Dash ev
Join Date: Nov 2009
Location: United States
Posts: 2
Dash ev HB User
Dental Cement & Gum Disease

Hey everyone. I have a few generals questions that I'd like to ask. Mainly since the answers do not appear to be floating around the interwebs. But also because I believe some of these concerns apply directly to me.

A brief medical history:
-twenty two years old
-no family history of gum disease
-not diabetic
-just one single relative diagnosed with diabetes. (grandfather)
-no immune compromising illnesses or autoimmune diseases. hiv/aids, lupus, etcetera.
-no drugs. medication or otherwise. including smoking, drinking, or chewing tobacco.
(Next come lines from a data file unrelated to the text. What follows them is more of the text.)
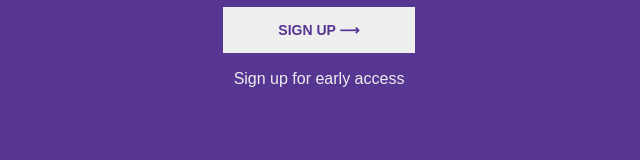
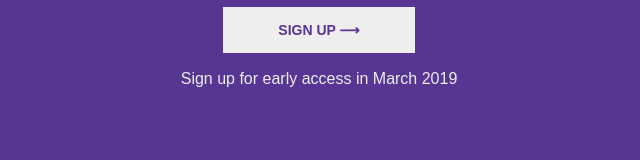
Before and after one commit to pavel-lens/everpaper.io, a Next.js app: page / in a window 1280 px wide. Shown: the part 423-583 px from the top of the page, without its empty margins (321-961 px from the left). Built offline with nearby package versions, Linux system fonts and the light colour scheme.

Commit message:
add launch date

```diff
--- a/pages/index.js
+++ b/pages/index.js
@@ -69,7 +69,7 @@ const Index = () => (
     <a href="https://pavelsvitek.typeform.com/to/vYmp4s" target="_blank">
       <Button>Sign up &#10230;</Button>
     </a>
-    <p>Sign up for early access</p>
+    <p>Sign up for early access in March 2019</p>
     {/* <p>Launching Mar 2019</p> */}
 
     <Footer>
```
Apparently it's considered odd for someone of my age/health to be diagnosed with sever periodontal disease. There is only one thing that I can think of-
When I had a fixed retainer installed. (2003) The nurse intern applied the dental cement directly to my gumline. Can dental cement cause periodontal disease?

Last edited by Dash ev; 11-22-2009 at 10:07 PM.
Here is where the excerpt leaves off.